Ariella, unhappy in love, confides in the woman whose husband she stole; Nahum, a devoted father, can’t find the words to challenge his daughter’s promiscuous lover; the old idealists deplore the apathy of the young, while the young are so used to kibbutz life that they can’t work out if they’re impassioned or indifferent. Arguments about war, government, travel and children are feverishly taken up and quickly abandoned – and amid this group of people unwilling and unable to say what they mean, Martin attempts to teach Esperanto.
While Between Friends was certainly a quick read, only two tales out of the eight stood out in my eyes. The first one being the introducing story, “The King of Norway,” which chronicles the life of Zvi Provizor, a middle-age bachelor who likes to carry the sorrows of the world on his shoulders. (“Closing your eyes to the cruelty of life is, in my opinion, both stupid and sinful. There’s very little we can do about it. So we have to at least acknowledge it.”)

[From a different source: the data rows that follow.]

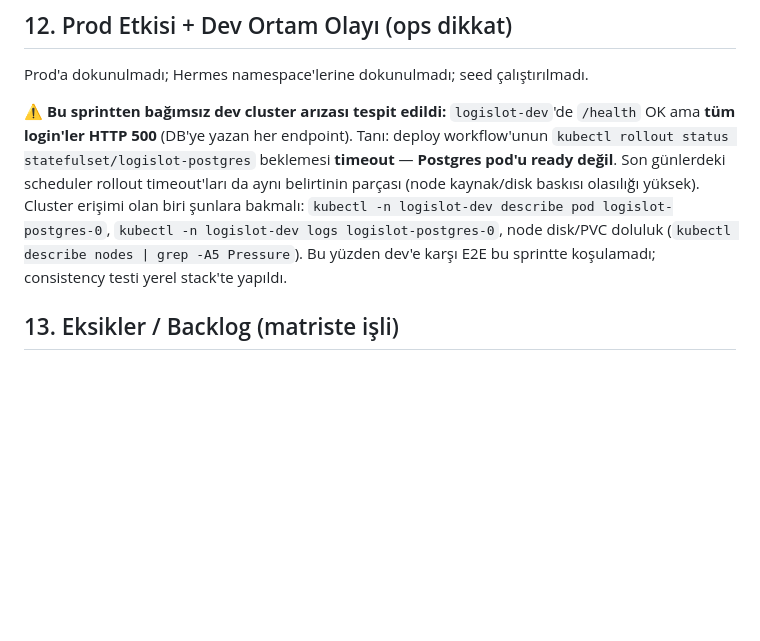
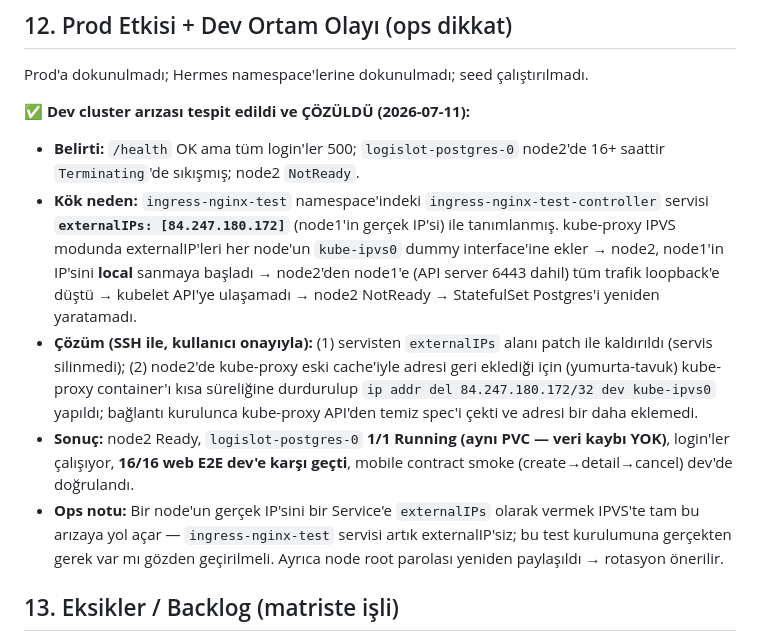
Before and after one commit to Duosis-Developer-Team/logislot, a Markdown page: docs/MOBILE_FOUNDATION_REPORT.md, the part around the change. Drawn GitHub-style; blank space fills up the shorter version.

Commit message:
docs: dev cluster arızası kök neden + çözüm (IPVS externalIP zehirlenmesi)
Co-Authored-By: Claude Fable 5 <noreply@anthropic.com>

```diff
--- a/docs/MOBILE_FOUNDATION_REPORT.md
+++ b/docs/MOBILE_FOUNDATION_REPORT.md
@@ -75,7 +75,13 @@ Login'de tam logo (temaya göre light/dark asset), app icon + Android adaptive i
 
 Prod'a dokunulmadı; Hermes namespace'lerine dokunulmadı; seed çalıştırılmadı.
 
-⚠️ **Bu sprintten bağımsız dev cluster arızası tespit edildi:** `logislot-dev`'de `/health` OK ama **tüm login'ler HTTP 500** (DB'ye yazan her endpoint). Tanı: deploy workflow'unun `kubectl rollout status statefulset/logislot-postgres` beklemesi **timeout** — **Postgres pod'u ready değil**. Son günlerdeki scheduler rollout timeout'ları da aynı belirtinin parçası (node kaynak/disk baskısı olasılığı yüksek). Cluster erişimi olan biri şunlara bakmalı: `kubectl -n logislot-dev describe pod logislot-postgres-0`, `kubectl -n logislot-dev logs logislot-postgres-0`, node disk/PVC doluluk (`kubectl describe nodes | grep -A5 Pressure`). Bu yüzden dev'e karşı E2E bu sprintte koşulamadı; consistency testi yerel stack'te yapıldı.
+✅ **Dev cluster arızası tespit edildi ve ÇÖZÜLDÜ (2026-07-11):**
+
+- **Belirti:** `/health` OK ama tüm login'ler 500; `logislot-postgres-0` node2'de 16+ saattir `Terminating`'de sıkışmış; node2 `NotReady`.
+- **Kök neden:** `ingress-nginx-test` namespace'indeki `ingress-nginx-test-controller` servisi **`externalIPs: [84.247.180.172]`** (node1'in gerçek IP'si) ile tanımlanmış. kube-proxy IPVS modunda externalIP'leri her node'un `kube-ipvs0` dummy interface'ine ekler → node2, node1'in IP'sini **local** sanmaya başladı → node2'den node1'e (API server 6443 dahil) tüm trafik loopback'e düştü → kubelet API'ye ulaşamadı → node2 NotReady → StatefulSet Postgres'i yeniden yaratamadı.
+- **Çözüm (SSH ile, kullanıcı onayıyla):** (1) servisten `externalIPs` alanı patch ile kaldırıldı (servis silinmedi); (2) node2'de kube-proxy eski cache'iyle adresi geri eklediği için (yumurta-tavuk) kube-proxy container'ı kısa süreliğine durdurulup `ip addr del 84.247.180.172/32 dev kube-ipvs0` yapıldı; bağlantı kurulunca kube-proxy API'den temiz spec'i çekti ve adresi bir daha eklemedi.
+- **Sonuç:** node2 Ready, `logislot-postgres-0` **1/1 Running (aynı PVC — veri kaybı YOK)**, login'ler çalışıyor, **16/16 web E2E dev'e karşı geçti**, mobile contract smoke (create→detail→cancel) dev'de doğrulandı.
+- **Ops notu:** Bir node'un gerçek IP'sini bir Service'e `externalIPs` olarak vermek IPVS'te tam bu arızaya yol açar — `ingress-nginx-test` servisi artık externalIP'siz; bu test kurulumuna gerçekten gerek var mı gözden geçirilmeli. Ayrıca node root parolası yeniden paylaşıldı → rotasyon önerilir.
 
 ## 13. Eksikler / Backlog (matriste işli)
 
```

This story resonated deeply with its discussions of Provizor’s emotional issues, in particular the fact that he doesn’t like being touched.
“Never in his adult life had he touched another person intentionally, and he went rigid whenever he was touched. He loved the feel of loose earth and the softness of young stems, but the touch of others, men or women, caused his entire body to stiffen and contract as if he’d been burned. He always tried to avoid handshakes, pats on the back, or the accidental rubbing of elbows at the table in the dining hall.”
And the following tale I liked was titled “Father,” which follows sixteen-year-old Moshe Yashar with his quiet and gentle manner. It delivered everything I didn’t know I wanted from this collection. And the one thing that stood out the most was this next paragraph on animal cruelty and veganism.
“Someday, Moshe thought, a future generation will call us murderers, unable to comprehend how we could eat the flesh of creatures like ourselves, rob them of the feel of the earth and the smell of the grass, hatch them in automatic incubators, raise them in crowded cages, force-feed them, steal all their eggs before they hatch, and finally, slit their throats, pluck their feathers, tear them limb from limb, gorge ourselves on them and drool and lick the fat from our lips.”
Such a powerful passage to secure my ongoing interest. To paraphrase Moshe, I kept finding myself deeply touched by the enigmas contained in these pages. Discussing “big, simple truths: loneliness and longing, desire and death.”
However, one subtle thing I noticed the more I read on was how similarly the inner qualities of the narrators were described. The word ‘quiet’ was used an absurd amount of times to describe every single one of them. We had “quietly persistent,” “quiet” and “composed,” “quiet persistence,” etc. So either the translator or the author went a little overboard… And this then lead to each short story blending into the next one, until it became difficult to distinguish the voices.
On a brighter note, I did enjoy the fact that all the tales were connected in one way or another, so that we got closure on certain storylines that weren’t quite finished before. Also, I cherished the fact that these quietly moving stories were set on around the kibbutz movement.
All in all: This was a great introduction to Amos Oz’s writing style and I’m eager to continue on.